> _WHAT THE EXERCISE ASKS_
Scan the records below for the word "discipline" and give only the number of lines that hold it.

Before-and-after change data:
══════════

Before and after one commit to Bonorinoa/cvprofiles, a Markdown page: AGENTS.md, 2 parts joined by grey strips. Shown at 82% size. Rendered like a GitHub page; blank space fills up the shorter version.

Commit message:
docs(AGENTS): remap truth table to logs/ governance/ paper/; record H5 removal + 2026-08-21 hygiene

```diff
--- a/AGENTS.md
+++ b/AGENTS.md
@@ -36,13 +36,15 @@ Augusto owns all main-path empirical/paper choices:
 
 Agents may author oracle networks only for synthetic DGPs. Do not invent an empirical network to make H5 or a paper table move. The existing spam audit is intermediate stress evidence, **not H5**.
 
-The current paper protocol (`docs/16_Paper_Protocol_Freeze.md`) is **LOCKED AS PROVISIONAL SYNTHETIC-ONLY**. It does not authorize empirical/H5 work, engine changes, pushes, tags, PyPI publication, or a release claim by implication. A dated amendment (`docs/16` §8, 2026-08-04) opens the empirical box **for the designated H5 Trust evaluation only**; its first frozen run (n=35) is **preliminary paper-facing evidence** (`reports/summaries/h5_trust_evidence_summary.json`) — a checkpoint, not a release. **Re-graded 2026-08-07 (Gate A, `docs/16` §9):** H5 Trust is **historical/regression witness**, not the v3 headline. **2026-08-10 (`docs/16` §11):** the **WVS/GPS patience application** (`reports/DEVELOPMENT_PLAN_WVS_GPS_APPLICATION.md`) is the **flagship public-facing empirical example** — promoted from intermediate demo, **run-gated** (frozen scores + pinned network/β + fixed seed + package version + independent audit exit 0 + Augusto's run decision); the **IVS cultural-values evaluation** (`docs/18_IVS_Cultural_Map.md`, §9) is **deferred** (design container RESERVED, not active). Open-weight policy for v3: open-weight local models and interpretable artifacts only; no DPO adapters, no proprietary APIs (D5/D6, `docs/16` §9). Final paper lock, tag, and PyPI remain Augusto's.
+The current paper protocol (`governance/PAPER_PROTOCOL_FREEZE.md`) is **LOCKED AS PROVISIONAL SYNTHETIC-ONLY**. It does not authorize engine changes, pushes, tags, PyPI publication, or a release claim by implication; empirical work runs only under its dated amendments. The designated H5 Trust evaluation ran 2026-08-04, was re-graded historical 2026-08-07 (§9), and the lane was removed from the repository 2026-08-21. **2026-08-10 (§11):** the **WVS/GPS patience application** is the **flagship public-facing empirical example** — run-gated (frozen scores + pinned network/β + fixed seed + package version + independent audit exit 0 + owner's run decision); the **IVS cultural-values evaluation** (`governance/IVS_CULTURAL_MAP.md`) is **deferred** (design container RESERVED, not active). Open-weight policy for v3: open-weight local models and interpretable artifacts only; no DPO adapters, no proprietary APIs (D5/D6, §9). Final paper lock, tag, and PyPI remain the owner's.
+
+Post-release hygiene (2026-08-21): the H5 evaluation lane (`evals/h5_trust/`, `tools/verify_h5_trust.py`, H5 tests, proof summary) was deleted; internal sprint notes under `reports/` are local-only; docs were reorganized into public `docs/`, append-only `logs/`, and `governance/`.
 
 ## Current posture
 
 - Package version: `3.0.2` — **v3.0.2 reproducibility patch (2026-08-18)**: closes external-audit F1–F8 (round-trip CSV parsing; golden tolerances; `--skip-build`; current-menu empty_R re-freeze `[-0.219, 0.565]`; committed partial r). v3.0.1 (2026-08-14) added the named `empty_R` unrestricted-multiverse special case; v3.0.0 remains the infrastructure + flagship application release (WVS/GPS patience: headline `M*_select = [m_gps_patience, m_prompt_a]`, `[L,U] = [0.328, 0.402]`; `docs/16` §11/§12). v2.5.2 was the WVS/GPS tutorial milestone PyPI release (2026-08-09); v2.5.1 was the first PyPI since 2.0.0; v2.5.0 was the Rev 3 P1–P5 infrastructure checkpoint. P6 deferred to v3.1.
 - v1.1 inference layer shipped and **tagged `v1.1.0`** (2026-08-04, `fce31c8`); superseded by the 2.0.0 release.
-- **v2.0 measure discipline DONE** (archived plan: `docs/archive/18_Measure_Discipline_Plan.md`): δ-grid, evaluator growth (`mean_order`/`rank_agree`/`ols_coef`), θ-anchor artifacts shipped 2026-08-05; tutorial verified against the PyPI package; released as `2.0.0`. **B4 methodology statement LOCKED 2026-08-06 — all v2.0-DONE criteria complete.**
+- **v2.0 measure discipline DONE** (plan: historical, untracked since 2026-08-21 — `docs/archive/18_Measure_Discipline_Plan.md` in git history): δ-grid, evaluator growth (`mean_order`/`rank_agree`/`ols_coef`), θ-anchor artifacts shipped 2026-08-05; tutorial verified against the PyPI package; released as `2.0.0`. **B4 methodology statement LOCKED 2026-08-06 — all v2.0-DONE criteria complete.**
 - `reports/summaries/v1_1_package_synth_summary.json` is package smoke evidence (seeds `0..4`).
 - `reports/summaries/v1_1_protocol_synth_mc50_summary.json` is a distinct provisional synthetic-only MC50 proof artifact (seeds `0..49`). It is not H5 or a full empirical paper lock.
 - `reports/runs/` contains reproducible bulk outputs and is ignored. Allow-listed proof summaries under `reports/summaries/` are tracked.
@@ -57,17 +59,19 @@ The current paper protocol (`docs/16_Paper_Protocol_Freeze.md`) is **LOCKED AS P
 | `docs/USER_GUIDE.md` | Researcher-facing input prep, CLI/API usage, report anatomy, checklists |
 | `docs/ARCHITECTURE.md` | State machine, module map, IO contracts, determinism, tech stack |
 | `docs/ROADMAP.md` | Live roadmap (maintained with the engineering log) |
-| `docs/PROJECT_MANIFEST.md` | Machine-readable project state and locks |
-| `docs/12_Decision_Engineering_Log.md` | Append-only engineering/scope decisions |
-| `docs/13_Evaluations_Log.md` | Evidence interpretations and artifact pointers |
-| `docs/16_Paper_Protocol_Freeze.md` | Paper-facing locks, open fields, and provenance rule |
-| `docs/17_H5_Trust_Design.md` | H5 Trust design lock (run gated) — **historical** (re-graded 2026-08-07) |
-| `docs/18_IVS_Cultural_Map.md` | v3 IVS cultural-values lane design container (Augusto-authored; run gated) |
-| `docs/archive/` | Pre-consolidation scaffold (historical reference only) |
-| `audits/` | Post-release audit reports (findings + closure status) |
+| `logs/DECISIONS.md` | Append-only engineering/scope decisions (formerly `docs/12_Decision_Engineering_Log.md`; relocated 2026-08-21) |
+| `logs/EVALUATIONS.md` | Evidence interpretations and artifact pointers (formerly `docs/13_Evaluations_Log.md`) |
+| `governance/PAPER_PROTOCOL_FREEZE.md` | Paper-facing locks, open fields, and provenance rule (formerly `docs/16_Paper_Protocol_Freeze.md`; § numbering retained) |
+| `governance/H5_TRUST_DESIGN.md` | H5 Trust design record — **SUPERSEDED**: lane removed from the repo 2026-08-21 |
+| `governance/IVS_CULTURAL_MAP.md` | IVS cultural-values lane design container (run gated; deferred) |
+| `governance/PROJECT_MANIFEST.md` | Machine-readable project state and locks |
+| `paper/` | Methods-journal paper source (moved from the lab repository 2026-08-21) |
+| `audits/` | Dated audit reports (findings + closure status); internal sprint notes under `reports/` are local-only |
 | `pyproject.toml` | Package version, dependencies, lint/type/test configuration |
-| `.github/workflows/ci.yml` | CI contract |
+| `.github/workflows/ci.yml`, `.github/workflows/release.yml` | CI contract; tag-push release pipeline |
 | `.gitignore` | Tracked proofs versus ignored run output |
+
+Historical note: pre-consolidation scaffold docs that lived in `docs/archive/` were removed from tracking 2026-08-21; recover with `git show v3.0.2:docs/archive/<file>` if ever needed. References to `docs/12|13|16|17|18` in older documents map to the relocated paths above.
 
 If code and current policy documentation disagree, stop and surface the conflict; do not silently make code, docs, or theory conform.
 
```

══════════

> _ANSWER TO THE PROBLEM_
2